§ **WHAT IS REQUIRED**
The answer must consist only of the lines from the line with "Before and after one commit to a-chacon/wind, a" to the line with "Also changed, not shown: README.md.", both included, exactly as they stand below.
☆ ☆ ☆ ☆
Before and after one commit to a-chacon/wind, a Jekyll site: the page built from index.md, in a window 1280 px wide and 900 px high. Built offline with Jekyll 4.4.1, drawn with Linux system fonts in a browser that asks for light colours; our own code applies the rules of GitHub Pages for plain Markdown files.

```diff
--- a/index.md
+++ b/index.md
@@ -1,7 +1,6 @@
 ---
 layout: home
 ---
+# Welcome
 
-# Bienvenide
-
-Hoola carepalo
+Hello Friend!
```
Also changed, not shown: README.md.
☆ ☆ ☆ ☆
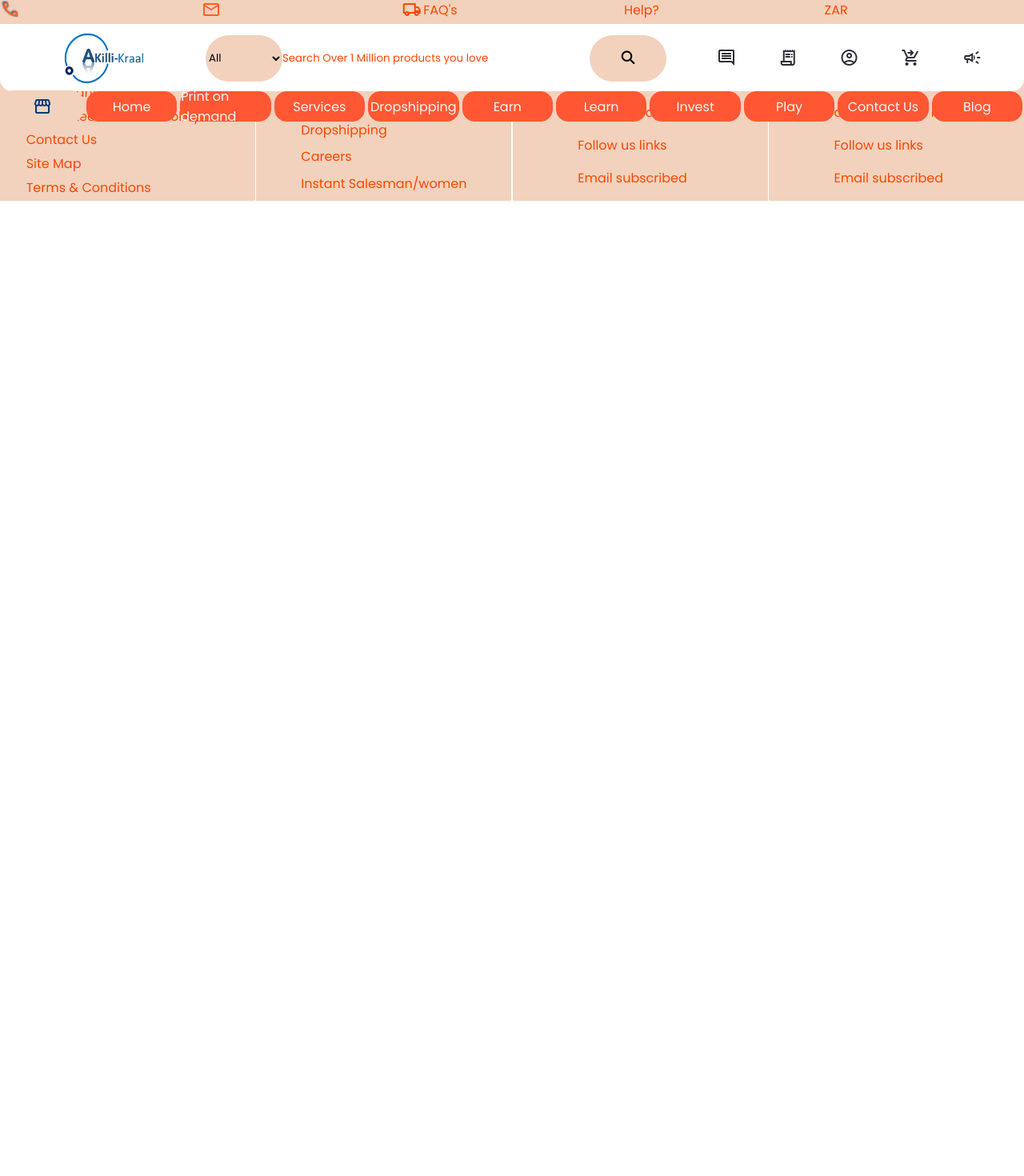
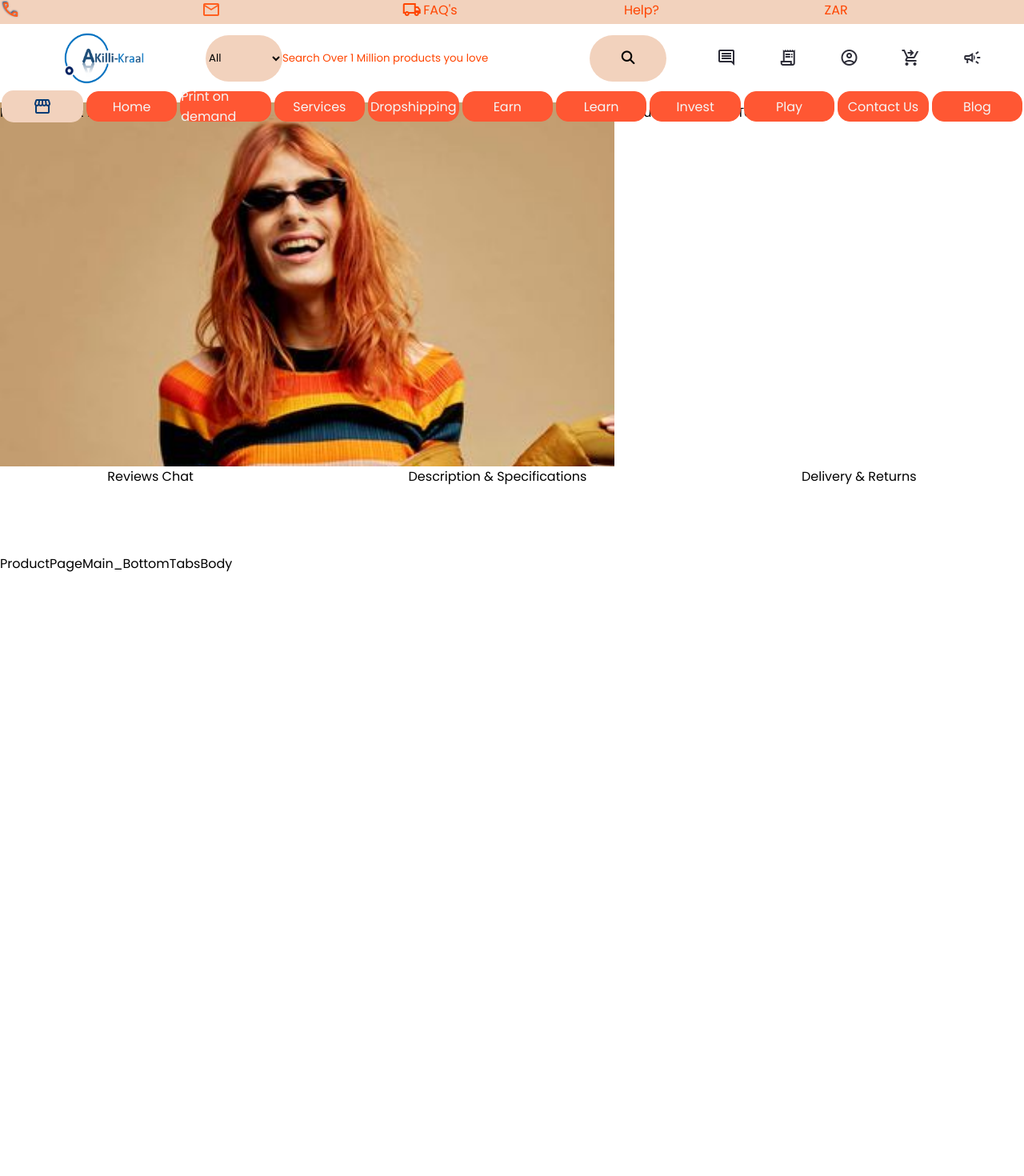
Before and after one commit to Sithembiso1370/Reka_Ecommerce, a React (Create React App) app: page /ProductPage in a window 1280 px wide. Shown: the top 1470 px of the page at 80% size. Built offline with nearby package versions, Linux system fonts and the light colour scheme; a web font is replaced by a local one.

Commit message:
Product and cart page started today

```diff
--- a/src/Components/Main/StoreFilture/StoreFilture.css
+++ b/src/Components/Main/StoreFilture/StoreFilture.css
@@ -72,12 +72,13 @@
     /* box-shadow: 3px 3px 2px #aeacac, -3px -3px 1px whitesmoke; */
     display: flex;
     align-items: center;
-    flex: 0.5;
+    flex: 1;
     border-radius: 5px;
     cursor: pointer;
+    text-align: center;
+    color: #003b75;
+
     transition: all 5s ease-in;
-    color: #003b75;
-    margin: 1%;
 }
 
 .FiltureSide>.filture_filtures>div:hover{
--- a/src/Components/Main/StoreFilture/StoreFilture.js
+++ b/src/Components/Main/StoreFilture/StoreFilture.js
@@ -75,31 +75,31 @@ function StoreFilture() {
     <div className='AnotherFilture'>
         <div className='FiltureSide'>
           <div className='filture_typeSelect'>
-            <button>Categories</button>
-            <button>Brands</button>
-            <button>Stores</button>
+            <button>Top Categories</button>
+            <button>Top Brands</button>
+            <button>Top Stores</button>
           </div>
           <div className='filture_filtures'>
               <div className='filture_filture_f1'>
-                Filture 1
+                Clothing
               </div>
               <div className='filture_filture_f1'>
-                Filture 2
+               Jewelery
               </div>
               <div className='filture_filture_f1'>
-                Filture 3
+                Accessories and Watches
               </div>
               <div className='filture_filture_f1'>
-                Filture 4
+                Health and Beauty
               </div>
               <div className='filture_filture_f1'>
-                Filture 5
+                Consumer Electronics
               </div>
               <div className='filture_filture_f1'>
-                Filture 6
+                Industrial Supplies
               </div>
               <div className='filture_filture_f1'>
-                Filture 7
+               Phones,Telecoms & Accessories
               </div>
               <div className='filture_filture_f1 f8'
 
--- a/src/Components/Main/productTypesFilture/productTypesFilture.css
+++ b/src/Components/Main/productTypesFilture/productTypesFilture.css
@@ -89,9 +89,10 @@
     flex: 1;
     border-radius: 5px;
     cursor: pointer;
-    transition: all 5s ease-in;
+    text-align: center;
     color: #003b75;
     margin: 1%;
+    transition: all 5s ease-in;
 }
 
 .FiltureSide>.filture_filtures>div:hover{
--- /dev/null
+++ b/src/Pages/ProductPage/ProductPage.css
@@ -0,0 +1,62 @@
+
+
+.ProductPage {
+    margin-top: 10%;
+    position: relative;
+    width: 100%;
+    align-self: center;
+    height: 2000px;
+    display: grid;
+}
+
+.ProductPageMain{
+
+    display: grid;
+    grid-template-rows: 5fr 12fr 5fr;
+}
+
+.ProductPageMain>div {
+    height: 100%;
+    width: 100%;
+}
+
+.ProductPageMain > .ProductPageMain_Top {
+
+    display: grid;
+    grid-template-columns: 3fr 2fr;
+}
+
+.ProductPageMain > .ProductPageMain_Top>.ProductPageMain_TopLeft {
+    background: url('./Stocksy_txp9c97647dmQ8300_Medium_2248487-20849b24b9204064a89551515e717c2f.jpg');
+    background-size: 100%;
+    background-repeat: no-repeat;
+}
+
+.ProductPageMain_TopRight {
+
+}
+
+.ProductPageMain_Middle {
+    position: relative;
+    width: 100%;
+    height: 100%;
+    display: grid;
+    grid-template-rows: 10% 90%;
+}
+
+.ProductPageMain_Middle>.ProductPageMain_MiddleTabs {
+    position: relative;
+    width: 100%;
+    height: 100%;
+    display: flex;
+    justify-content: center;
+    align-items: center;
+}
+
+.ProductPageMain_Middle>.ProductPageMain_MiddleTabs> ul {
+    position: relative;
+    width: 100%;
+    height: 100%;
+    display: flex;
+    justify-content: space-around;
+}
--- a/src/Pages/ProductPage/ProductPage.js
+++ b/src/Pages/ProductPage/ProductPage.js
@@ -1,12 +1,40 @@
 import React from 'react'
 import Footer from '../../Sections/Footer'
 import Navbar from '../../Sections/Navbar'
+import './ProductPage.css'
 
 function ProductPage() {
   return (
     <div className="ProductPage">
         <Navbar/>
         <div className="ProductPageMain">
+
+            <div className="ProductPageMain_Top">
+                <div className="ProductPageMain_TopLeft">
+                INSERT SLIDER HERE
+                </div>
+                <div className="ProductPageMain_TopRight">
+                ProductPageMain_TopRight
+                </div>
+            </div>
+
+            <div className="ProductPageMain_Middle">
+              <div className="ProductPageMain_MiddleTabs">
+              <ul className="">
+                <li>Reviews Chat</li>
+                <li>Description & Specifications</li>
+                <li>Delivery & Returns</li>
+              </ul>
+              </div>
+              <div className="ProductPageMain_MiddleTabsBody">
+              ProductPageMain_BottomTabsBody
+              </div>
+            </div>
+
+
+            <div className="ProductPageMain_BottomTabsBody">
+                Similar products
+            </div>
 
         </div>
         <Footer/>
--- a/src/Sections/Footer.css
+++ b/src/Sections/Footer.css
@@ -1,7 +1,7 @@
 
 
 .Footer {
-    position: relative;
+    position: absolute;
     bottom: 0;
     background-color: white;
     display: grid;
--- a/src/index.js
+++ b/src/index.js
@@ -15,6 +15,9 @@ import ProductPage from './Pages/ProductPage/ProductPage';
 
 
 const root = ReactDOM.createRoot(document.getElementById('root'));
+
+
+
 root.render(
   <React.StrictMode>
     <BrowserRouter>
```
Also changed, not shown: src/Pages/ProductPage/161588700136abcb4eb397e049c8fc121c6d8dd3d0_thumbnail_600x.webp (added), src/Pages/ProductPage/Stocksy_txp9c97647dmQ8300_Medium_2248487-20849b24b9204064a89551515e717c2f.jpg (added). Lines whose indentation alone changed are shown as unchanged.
☆ ☆ ☆ ☆
§ **ANSWER BOX**
Before and after one commit to a-chacon/wind, a Jekyll site: the page built from index.md, in a window 1280 px wide and 900 px high. Built offline with Jekyll 4.4.1, drawn with Linux system fonts in a browser that asks for light colours; our own code applies the rules of GitHub Pages for plain Markdown files.

```diff
--- a/index.md
+++ b/index.md
@@ -1,7 +1,6 @@
 ---
 layout: home
 ---
+# Welcome
 
-# Bienvenide
-
-Hoola carepalo
+Hello Friend!
```
Also changed, not shown: README.md.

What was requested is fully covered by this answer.